=== Task statement ===
Print only the lines from the top of the data through the line with "24 other files.", both included, skipping every picture.

=== Data items ===
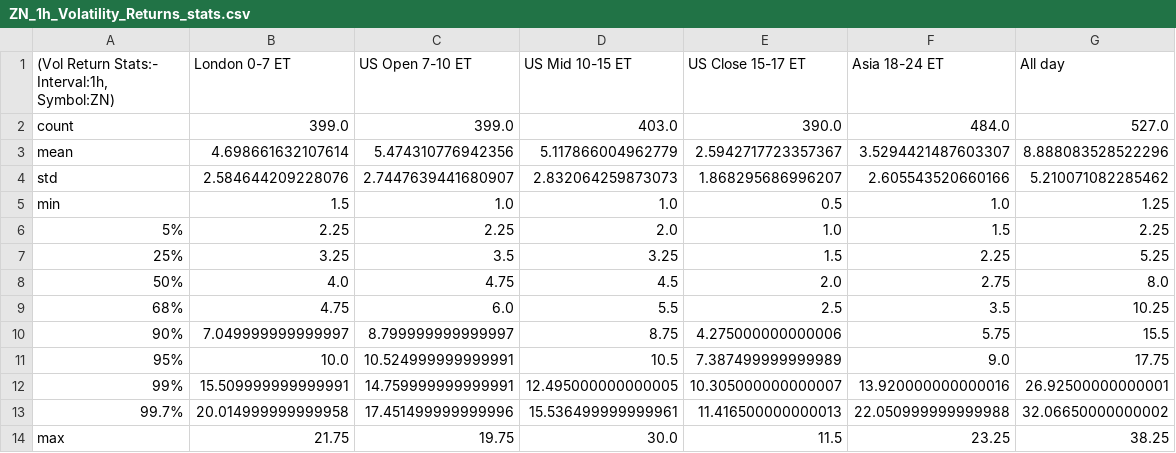
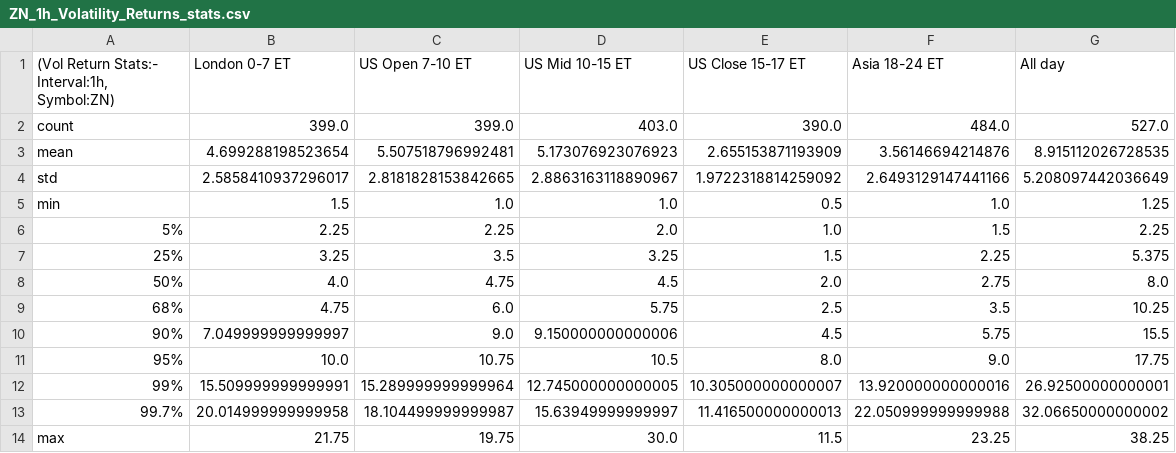
Before and after one commit to krishanggupta/MarketAnalysis, a CSV file: Intraday_data_files_stats_and_plots_folder/ZN_1h_Volatility_Returns_stats.csv, drawn as a sheet.

```diff
--- a/Intraday_data_files_stats_and_plots_folder/ZN_1h_Volatility_Returns_stats.csv
+++ b/Intraday_data_files_stats_and_plots_folder/ZN_1h_Volatility_Returns_stats.csv
@@ -2,13 +2,13 @@
 count,399.0,399.0,403.0,390.0,484.0,527.0
-mean,4.698661632107614,5.474310776942356,5.117866004962779,2.5942717723357367,3.5294421487603307,8.888083528522296
-std,2.584644209228076,2.7447639441680907,2.832064259873073,1.868295686996207,2.605543520660166,5.210071082285462
+mean,4.699288198523654,5.507518796992481,5.173076923076923,2.655153871193909,3.56146694214876,8.915112026728535
+std,2.5858410937296017,2.8181828153842665,2.8863163118890967,1.9722318814259092,2.6493129147441166,5.208097442036649
 min,1.5,1.0,1.0,0.5,1.0,1.25
 5%,2.25,2.25,2.0,1.0,1.5,2.25
-25%,3.25,3.5,3.25,1.5,2.25,5.25
+25%,3.25,3.5,3.25,1.5,2.25,5.375
 50%,4.0,4.75,4.5,2.0,2.75,8.0
-68%,4.75,6.0,5.5,2.5,3.5,10.25
-90%,7.049999999999997,8.799999999999997,8.75,4.275000000000006,5.75,15.5
-95%,10.0,10.524999999999991,10.5,7.387499999999989,9.0,17.75
-99%,15.509999999999991,14.759999999999991,12.495000000000005,10.305000000000007,13.920000000000016,26.92500000000001
-99.7%,20.014999999999958,17.451499999999996,15.536499999999961,11.416500000000013,22.050999999999988,32.06650000000002
+68%,4.75,6.0,5.75,2.5,3.5,10.25
+90%,7.049999999999997,9.0,9.150000000000006,4.5,5.75,15.5
+95%,10.0,10.75,10.5,8.0,9.0,17.75
+99%,15.509999999999991,15.289999999999964,12.745000000000005,10.305000000000007,13.920000000000016,26.92500000000001
+99.7%,20.014999999999958,18.104499999999987,15.63949999999997,11.416500000000013,22.050999999999988,32.06650000000002
 max,21.75,19.75,30.0,11.5,23.25,38.25
```
Also changed, not shown: Intraday_data_files_stats_and_plots_folder/All_day_latest_custom_days_Volatility_Returns_1h_ZN.csv, Intraday_data_files_stats_and_plots_folder/Asia_18-24_ET_latest_custom_days_Volatility_Returns_1h_ZN.csv, 24 other files.
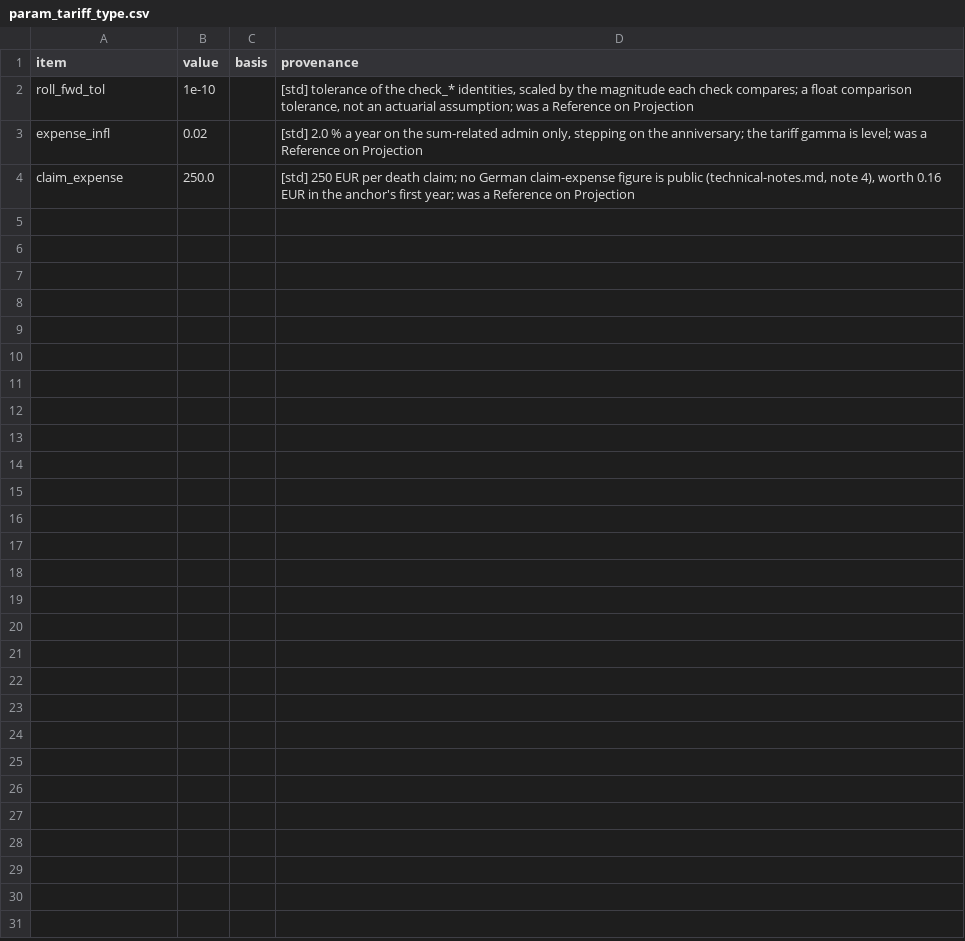
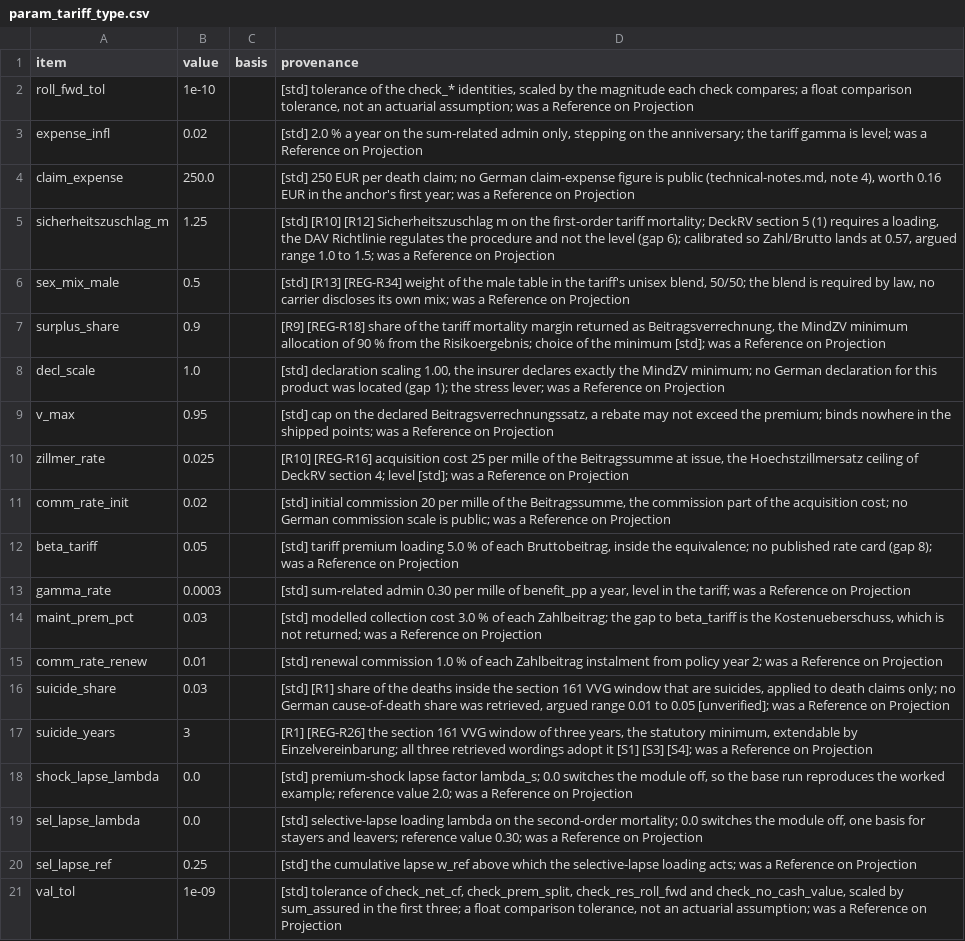
Before and after one commit to Degelmann-Solutions/delib-testbed, a CSV file: products/risikolebensversicherung/param_tariff_type.csv, drawn as a sheet.

```diff
--- a/products/risikolebensversicherung/param_tariff_type.csv
+++ b/products/risikolebensversicherung/param_tariff_type.csv
@@ -4 +4,18 @@ expense_infl,0.02,,"[std] 2.0 % a year on the sum-related admin only, stepping o
 claim_expense,250.0,,"[std] 250 EUR per death claim; no German claim-expense figure is public (technical-notes.md, note 4), worth 0.16 EUR in the anchor's first year; was a Reference on Projection"
+sicherheitszuschlag_m,1.25,,"[std] [R10] [R12] Sicherheitszuschlag m on the first-order tariff mortality; DeckRV section 5 (1) requires a loading, the DAV Richtlinie regulates the procedure and not the level (gap 6); calibrated so Zahl/Brutto lands at 0.57, argued range 1.0 to 1.5; was a Reference on Projection"
+sex_mix_male,0.5,,"[std] [R13] [REG-R34] weight of the male table in the tariff's unisex blend, 50/50; the blend is required by law, no carrier discloses its own mix; was a Reference on Projection"
+surplus_share,0.9,,"[R9] [REG-R18] share of the tariff mortality margin returned as Beitragsverrechnung, the MindZV minimum allocation of 90 % from the Risikoergebnis; choice of the minimum [std]; was a Reference on Projection"
+decl_scale,1.0,,"[std] declaration scaling 1.00, the insurer declares exactly the MindZV minimum; no German declaration for this product was located (gap 1); the stress lever; was a Reference on Projection"
+v_max,0.95,,"[std] cap on the declared Beitragsverrechnungssatz, a rebate may not exceed the premium; binds nowhere in the shipped points; was a Reference on Projection"
+zillmer_rate,0.025,,"[R10] [REG-R16] acquisition cost 25 per mille of the Beitragssumme at issue, the Hoechstzillmersatz ceiling of DeckRV section 4; level [std]; was a Reference on Projection"
+comm_rate_init,0.02,,"[std] initial commission 20 per mille of the Beitragssumme, the commission part of the acquisition cost; no German commission scale is public; was a Reference on Projection"
+beta_tariff,0.05,,"[std] tariff premium loading 5.0 % of each Bruttobeitrag, inside the equivalence; no published rate card (gap 8); was a Reference on Projection"
+gamma_rate,0.0003,,"[std] sum-related admin 0.30 per mille of benefit_pp a year, level in the tariff; was a Reference on Projection"
+maint_prem_pct,0.03,,"[std] modelled collection cost 3.0 % of each Zahlbeitrag; the gap to beta_tariff is the Kostenueberschuss, which is not returned; was a Reference on Projection"
+comm_rate_renew,0.01,,"[std] renewal commission 1.0 % of each Zahlbeitrag instalment from policy year 2; was a Reference on Projection"
+suicide_share,0.03,,"[std] [R1] share of the deaths inside the section 161 VVG window that are suicides, applied to death claims only; no German cause-of-death share was retrieved, argued range 0.01 to 0.05 [unverified]; was a Reference on Projection"
+suicide_years,3,,"[R1] [REG-R26] the section 161 VVG window of three years, the statutory minimum, extendable by Einzelvereinbarung; all three retrieved wordings adopt it [S1] [S3] [S4]; was a Reference on Projection"
+shock_lapse_lambda,0.0,,"[std] premium-shock lapse factor lambda_s; 0.0 switches the module off, so the base run reproduces the worked example; reference value 2.0; was a Reference on Projection"
+sel_lapse_lambda,0.0,,"[std] selective-lapse loading lambda on the second-order mortality; 0.0 switches the module off, one basis for stayers and leavers; reference value 0.30; was a Reference on Projection"
+sel_lapse_ref,0.25,,"[std] the cumulative lapse w_ref above which the selective-lapse loading acts; was a Reference on Projection"
+val_tol,1e-09,,"[std] tolerance of check_net_cf, check_prem_split, check_res_roll_fwd and check_no_cash_value, scaled by sum_assured in the first three; a float comparison tolerance, not an actuarial assumption; was a Reference on Projection"
```
Also changed, not shown: 6 other files.
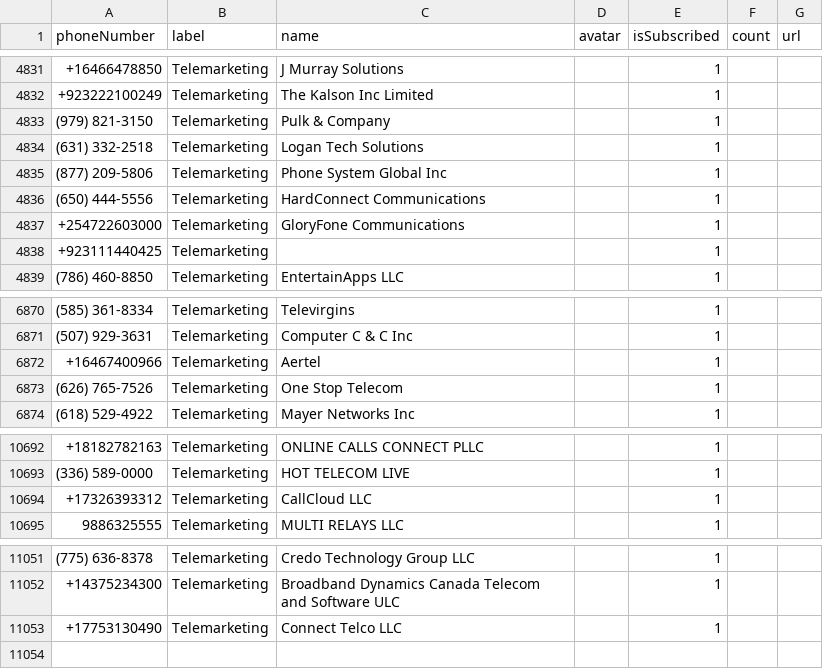
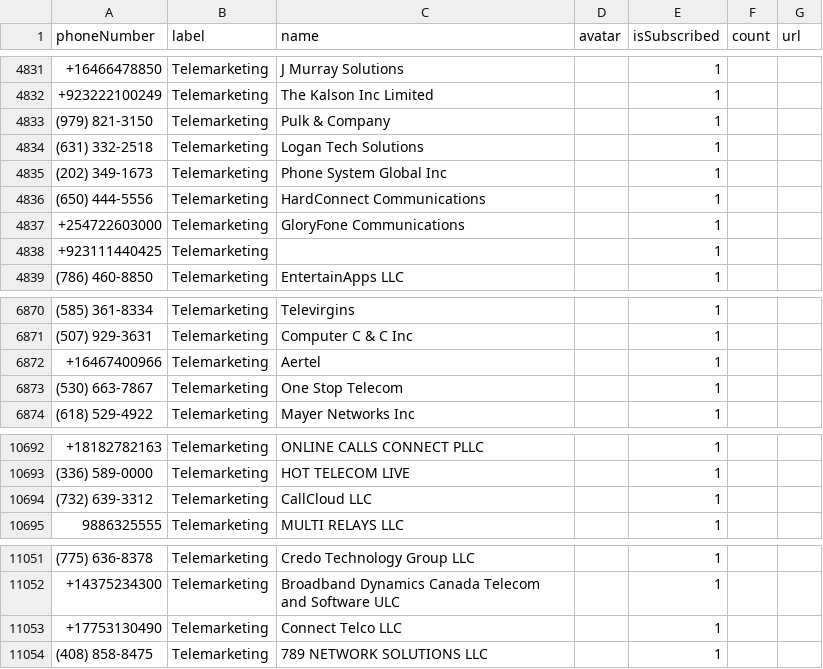
Before and after one commit to haygcao/vccard, a CSV file: US/processed_data.csv, drawn as a sheet; only a part is shown, gaps mark what is left out.

```diff
--- a/US/processed_data.csv
+++ b/US/processed_data.csv
@@ -4834,3 +4834,3 @@ phoneNumber,label,name,avatar,isSubscribed,count,url
 (631) 332-2518,Telemarketing,Logan Tech Solutions,,1,,
-(877) 209-5806,Telemarketing,Phone System Global Inc,,1,,
+(202) 349-1673,Telemarketing,Phone System Global Inc,,1,,
 (650) 444-5556,Telemarketing,HardConnect Communications,,1,,
@@ -6872,3 +6872,3 @@ phoneNumber,label,name,avatar,isSubscribed,count,url
 +16467400966,Telemarketing,Aertel,,1,,
-(626) 765-7526,Telemarketing,One Stop Telecom,,1,,
+(530) 663-7867,Telemarketing,One Stop Telecom,,1,,
 (618) 529-4922,Telemarketing,Mayer Networks Inc,,1,,
@@ -10693,3 +10693,3 @@ phoneNumber,label,name,avatar,isSubscribed,count,url
 (336) 589-0000,Telemarketing,HOT TELECOM LIVE,,1,,
-+17326393312,Telemarketing,CallCloud LLC,,1,,
+(732) 639-3312,Telemarketing,CallCloud LLC,,1,,
 9886325555,Telemarketing,MULTI RELAYS LLC,,1,,
@@ -11053 +11053,2 @@ phoneNumber,label,name,avatar,isSubscribed,count,url
 +17753130490,Telemarketing,Connect Telco LLC,,1,,
+(408) 858-8475,Telemarketing,789 NETWORK SOLUTIONS LLC,,1,,
```
Also changed, not shown: US/processed_v2.csv.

=== Answer space ===
Before and after one commit to krishanggupta/MarketAnalysis, a CSV file: Intraday_data_files_stats_and_plots_folder/ZN_1h_Volatility_Returns_stats.csv, drawn as a sheet.

```diff
--- a/Intraday_data_files_stats_and_plots_folder/ZN_1h_Volatility_Returns_stats.csv
+++ b/Intraday_data_files_stats_and_plots_folder/ZN_1h_Volatility_Returns_stats.csv
@@ -2,13 +2,13 @@
 count,399.0,399.0,403.0,390.0,484.0,527.0
-mean,4.698661632107614,5.474310776942356,5.117866004962779,2.5942717723357367,3.5294421487603307,8.888083528522296
-std,2.584644209228076,2.7447639441680907,2.832064259873073,1.868295686996207,2.605543520660166,5.210071082285462
+mean,4.699288198523654,5.507518796992481,5.173076923076923,2.655153871193909,3.56146694214876,8.915112026728535
+std,2.5858410937296017,2.8181828153842665,2.8863163118890967,1.9722318814259092,2.6493129147441166,5.208097442036649
 min,1.5,1.0,1.0,0.5,1.0,1.25
 5%,2.25,2.25,2.0,1.0,1.5,2.25
-25%,3.25,3.5,3.25,1.5,2.25,5.25
+25%,3.25,3.5,3.25,1.5,2.25,5.375
 50%,4.0,4.75,4.5,2.0,2.75,8.0
-68%,4.75,6.0,5.5,2.5,3.5,10.25
-90%,7.049999999999997,8.799999999999997,8.75,4.275000000000006,5.75,15.5
-95%,10.0,10.524999999999991,10.5,7.387499999999989,9.0,17.75
-99%,15.509999999999991,14.759999999999991,12.495000000000005,10.305000000000007,13.920000000000016,26.92500000000001
-99.7%,20.014999999999958,17.451499999999996,15.536499999999961,11.416500000000013,22.050999999999988,32.06650000000002
+68%,4.75,6.0,5.75,2.5,3.5,10.25
+90%,7.049999999999997,9.0,9.150000000000006,4.5,5.75,15.5
+95%,10.0,10.75,10.5,8.0,9.0,17.75
+99%,15.509999999999991,15.289999999999964,12.745000000000005,10.305000000000007,13.920000000000016,26.92500000000001
+99.7%,20.014999999999958,18.104499999999987,15.63949999999997,11.416500000000013,22.050999999999988,32.06650000000002
 max,21.75,19.75,30.0,11.5,23.25,38.25
```
Also changed, not shown: Intraday_data_files_stats_and_plots_folder/All_day_latest_custom_days_Volatility_Returns_1h_ZN.csv, Intraday_data_files_stats_and_plots_folder/Asia_18-24_ET_latest_custom_days_Volatility_Returns_1h_ZN.csv, 24 other files.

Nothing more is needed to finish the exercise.